Omit all pictures, then print the entries exactly.

..........

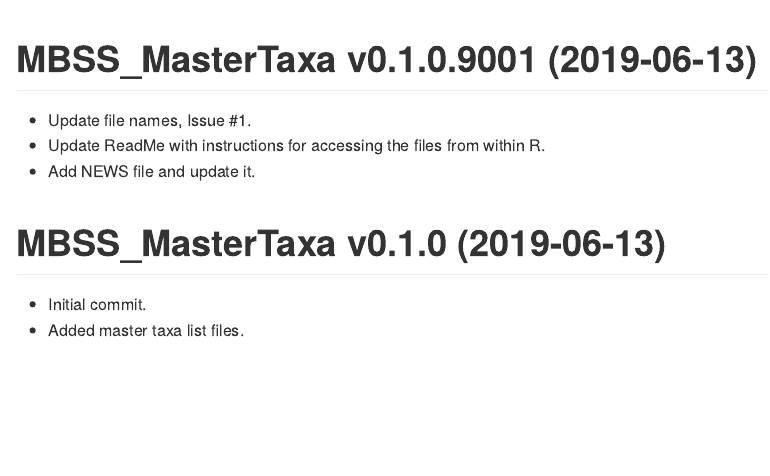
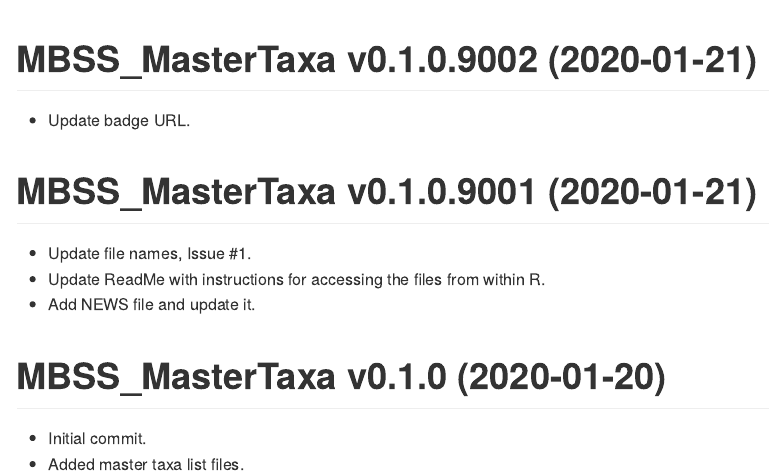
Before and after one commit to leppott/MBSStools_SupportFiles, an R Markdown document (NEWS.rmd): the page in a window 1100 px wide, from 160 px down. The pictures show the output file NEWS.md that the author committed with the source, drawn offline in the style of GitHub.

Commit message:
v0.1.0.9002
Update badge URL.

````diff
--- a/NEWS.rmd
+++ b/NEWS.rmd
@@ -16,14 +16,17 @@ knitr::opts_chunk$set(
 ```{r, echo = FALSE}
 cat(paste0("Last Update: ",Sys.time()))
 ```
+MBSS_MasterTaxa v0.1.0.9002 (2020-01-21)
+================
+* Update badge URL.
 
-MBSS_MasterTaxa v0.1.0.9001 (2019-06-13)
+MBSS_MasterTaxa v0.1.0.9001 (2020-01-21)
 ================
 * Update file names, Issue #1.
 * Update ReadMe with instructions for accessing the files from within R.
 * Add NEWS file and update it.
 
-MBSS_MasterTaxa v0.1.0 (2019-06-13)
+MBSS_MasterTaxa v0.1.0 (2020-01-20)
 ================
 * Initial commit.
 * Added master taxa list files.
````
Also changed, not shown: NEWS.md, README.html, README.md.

..........

■ Answer box
Before and after one commit to leppott/MBSStools_SupportFiles, an R Markdown document (NEWS.rmd): the page in a window 1100 px wide, from 160 px down. The pictures show the output file NEWS.md that the author committed with the source, drawn offline in the style of GitHub.

Commit message:
v0.1.0.9002
Update badge URL.

````diff
--- a/NEWS.rmd
+++ b/NEWS.rmd
@@ -16,14 +16,17 @@ knitr::opts_chunk$set(
 ```{r, echo = FALSE}
 cat(paste0("Last Update: ",Sys.time()))
 ```
+MBSS_MasterTaxa v0.1.0.9002 (2020-01-21)
+================
+* Update badge URL.
 
-MBSS_MasterTaxa v0.1.0.9001 (2019-06-13)
+MBSS_MasterTaxa v0.1.0.9001 (2020-01-21)
 ================
 * Update file names, Issue #1.
 * Update ReadMe with instructions for accessing the files from within R.
 * Add NEWS file and update it.
 
-MBSS_MasterTaxa v0.1.0 (2019-06-13)
+MBSS_MasterTaxa v0.1.0 (2020-01-20)
 ================
 * Initial commit.
 * Added master taxa list files.
````
Also changed, not shown: NEWS.md, README.html, README.md.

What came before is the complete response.